**YOUR TASK**
Tally the lines in these records that hold the string "SignOutLinks", and reply with the number alone.

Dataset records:

________________________

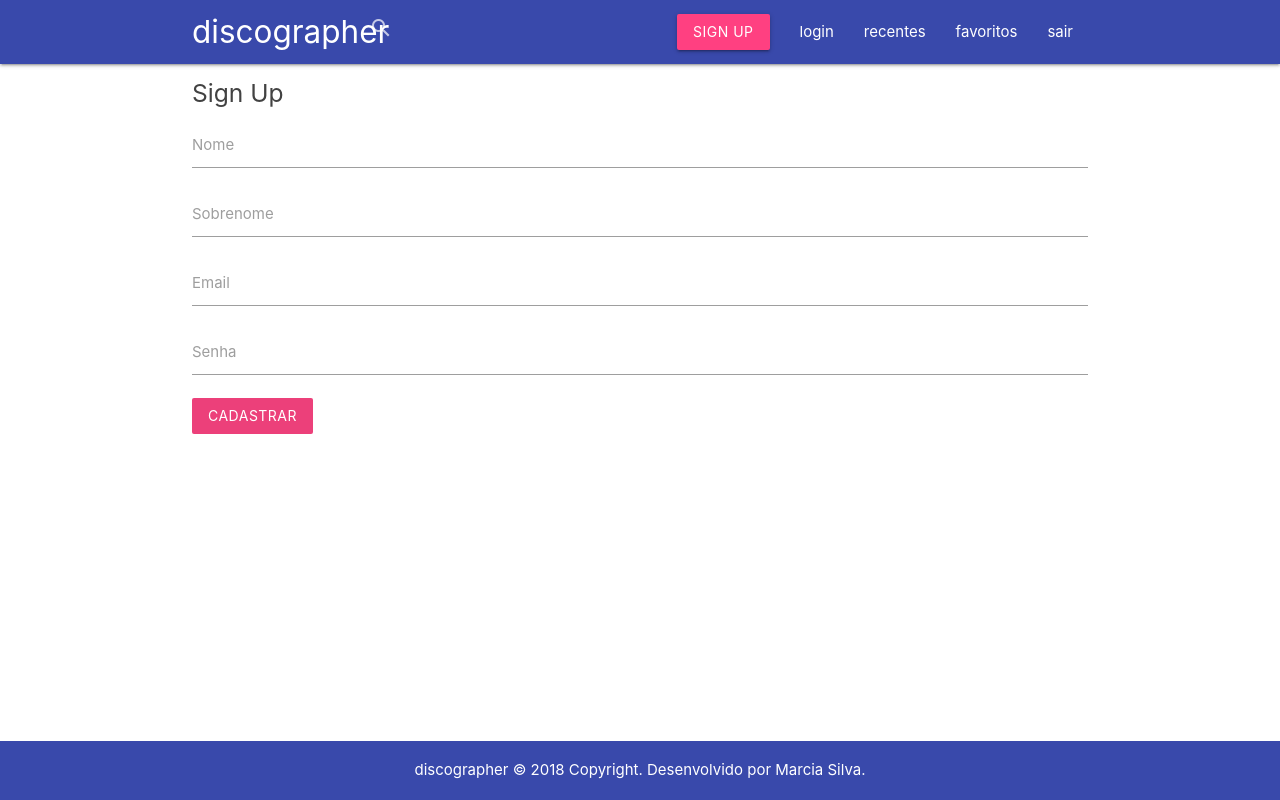
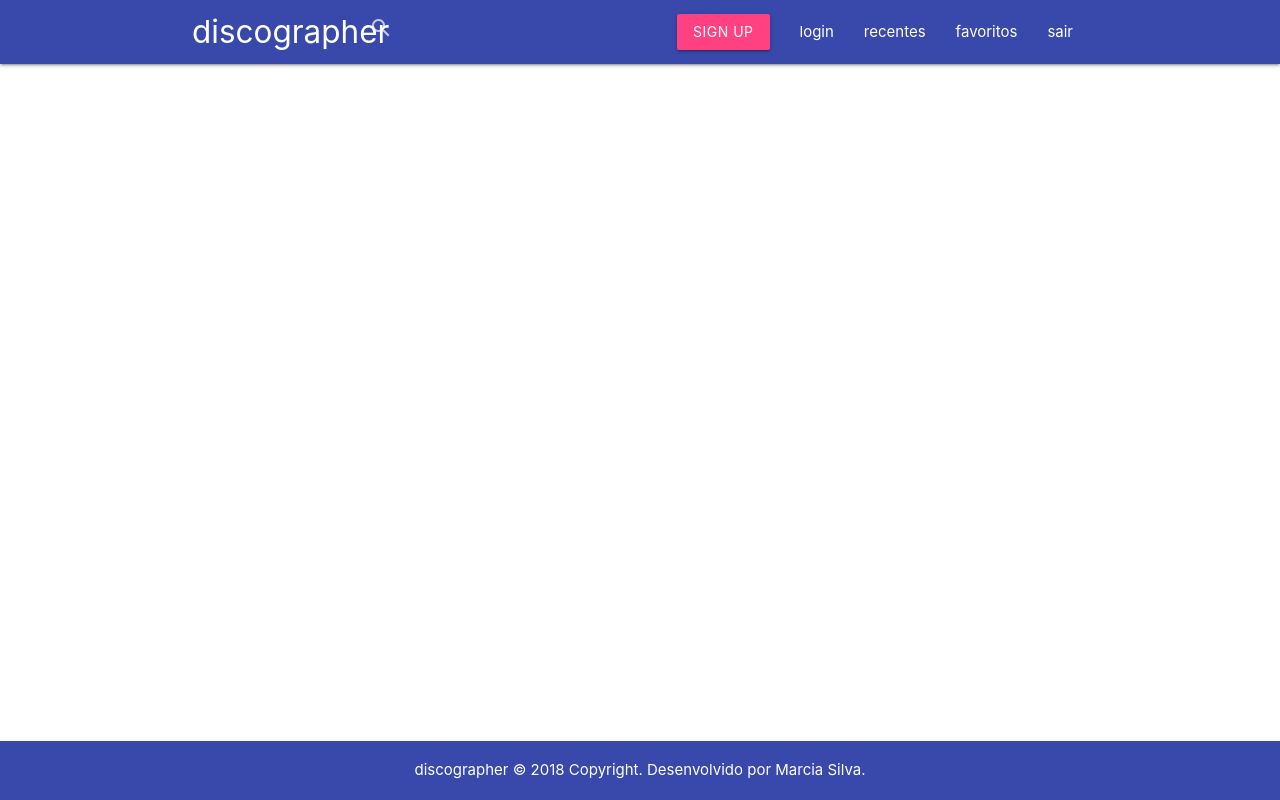
Before and after one commit to marciapsilva/discographer, a React (Create React App) app: page /signup in a window 1280 px wide. Built offline with nearby package versions, Linux system fonts and the light colour scheme.

Commit message:
modal semi-funcionando

```diff
--- a/src/components/auth/SignIn.js
+++ b/src/components/auth/SignIn.js
@@ -1,44 +1,30 @@
-import React, { Component } from 'react';
+import React from 'react';
 
-class SignIn extends Component {
-  state = {
-    email: '',
-    password: ''
-  }
-  handleChange = (e) => {
-    this.setState({
-      [e.target.id]: e.target.value
-    })
-  }
-  handleSubmit = (e) => {
-    e.preventDefault();
-    console.log(this.state);
-  }
-  render() {
+const SignIn = ({ show, handleClose }) => {
+  const modalClass = show ? "modal d-block" : "modal d-none";
   return (
-      <div id="modal-signin" className="modal">
+    <div id="modal-signin" className={modalClass}>
+      <div className="modal-header right">
+        <a href="#!" onClick={handleClose} className="modal-close waves-effect waves-green btn-flat">x</a>
+      </div>
       <div className="modal-content">
-          <form onSubmit={this.handleSubmit} className="white">
+        <form className="white">
           <h5 className="grey-text text-darken-3">Sign In</h5>
           <div className="input-field">
             <label htmlFor="email">Email</label>
-              <input type="email" id="email" onChange={this.handleChange}/>
+            <input type="email" id="email"/>
           </div>
           <div className="input-field">
             <label htmlFor="password">Senha</label>
-              <input type="password" id="password" onChange={this.handleChange}/>
+            <input type="password" id="password"/>
           </div>
           <div className="input-field">
             <button className="btn pink lighten-1 z-depth-0">Login</button>
           </div>
         </form>
       </div>
-        <div className="modal-footer">
-          <a href="#!" className="modal-close waves-effect waves-green btn-flat">Agree</a>
-        </div>
     </div>
   )
 }
-}
 
 export default SignIn;
--- a/src/components/auth/SignUp.js
+++ b/src/components/auth/SignUp.js
@@ -1,49 +1,54 @@
-import React, { Component } from 'react';
+import React from 'react';
 
-class SignUp extends Component {
-  state = {
-    firstName: '',
-    lastName: '',
-    email: '',
-    password: ''
-  }
-  handleChange = (e) => {
-    this.setState({
-      [e.target.id]: e.target.value
-    })
-  }
-  handleSubmit = (e) => {
-    e.preventDefault();
-    console.log(this.state);
-  }
-  render() {
-    return (
-      <div className="container">
-        <form onSubmit={this.handleSubmit} className="white">
+const SignUp = ({ show, handleClose }) => {
+  const modalClass = show ? "modal d-block" : "modal d-none";
+  return (
+    <div id="modal-signin" className={modalClass}>
+      <div className="modal-header right">
+        <a href="#!" onClick={handleClose} className="modal-close waves-effect waves-green btn-flat">x</a>
+      </div>
+      <div className="modal-content">
+        <form className="white">
           <h5 className="grey-text text-darken-3">Sign Up</h5>
           <div className="input-field">
             <label htmlFor="firstName">Nome</label>
-            <input type="text" id="firstName" onChange={this.handleChange}/>
+            <input type="text" id="firstName" />
           </div>
           <div className="input-field">
             <label htmlFor="lastName">Sobrenome</label>
-            <input type="text" id="lastName" onChange={this.handleChange}/>
+            <input type="text" id="lastName" />
           </div>
           <div className="input-field">
             <label htmlFor="email">Email</label>
-            <input type="email" id="email" onChange={this.handleChange}/>
+            <input type="email" id="email" />
           </div>
           <div className="input-field">
             <label htmlFor="password">Senha</label>
-            <input type="password" id="password" onChange={this.handleChange}/>
+            <input type="password" id="password" />
           </div>
           <div className="input-field">
             <button className="btn pink lighten-1 z-depth-0">Cadastrar</button>
           </div>
         </form>
       </div>
-    )
-  }
+    </div>
+  )
 }
 
 export default SignUp;
+
+// state = {
+//   firstName: '',
+//   lastName: '',
+//   email: '',
+//   password: ''
+// }
+// handleChange = (e) => {
+//   this.setState({
+//     [e.target.id]: e.target.value
+//   })
+// }
+// handleSubmit = (e) => {
+//   e.preventDefault();
+//   console.log(this.state);
+// }
--- a/src/components/layout/SignOutLinks.js
+++ b/src/components/layout/SignOutLinks.js
@@ -1,33 +1,31 @@
 import React, { Component } from 'react';
 import { NavLink } from 'react-router-dom';
 import SignIn from '../auth/SignIn';
+import SignUp from '../auth/SignUp';
 
 class SignOutLinks extends Component {
   state = {
     show: false
   }
   showModal = (e) => {
-    e.preventDefault();
     this.setState({
       show: true
     })
-    console.log('abre modal');
   }
   hideModal = (e) => {
-    e.preventDefault();
     this.setState({
       show: false
     })
-    console.log('fecha modal');
   }
   render() {
     return (
       <div>
         <ul className="right">
-          <li><NavLink to="#modal-signin" onClick={this.showModal} className="btn pink accent-2">sign up</NavLink></li>
-          <li><NavLink  to="#modal-signin" onClick={this.showModal}>login</NavLink></li>
+          <li><NavLink to="" onClick={this.showModal} className="btn pink accent-2">sign up</NavLink></li>
+          <li><NavLink to="" onClick={this.showModal}>login</NavLink></li>
         </ul>
-        <SignIn />
+        <SignIn show={this.state.show} handleClose={this.hideModal}/>
+        <SignUp show={this.state.show} handleClose={this.hideModal}/>
       </div>
     )
   }
--- a/src/index.css
+++ b/src/index.css
@@ -21,3 +21,11 @@ footer {
   padding: 0.25% 0;
   color: #fff;
 }
+
+.d-block {
+  display: block;
+}
+
+.d-none {
+  display: none;
+}
```
Lines whose indentation alone changed are shown as unchanged.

________________________

**SOLUTION TO THIS EXERCISE**
3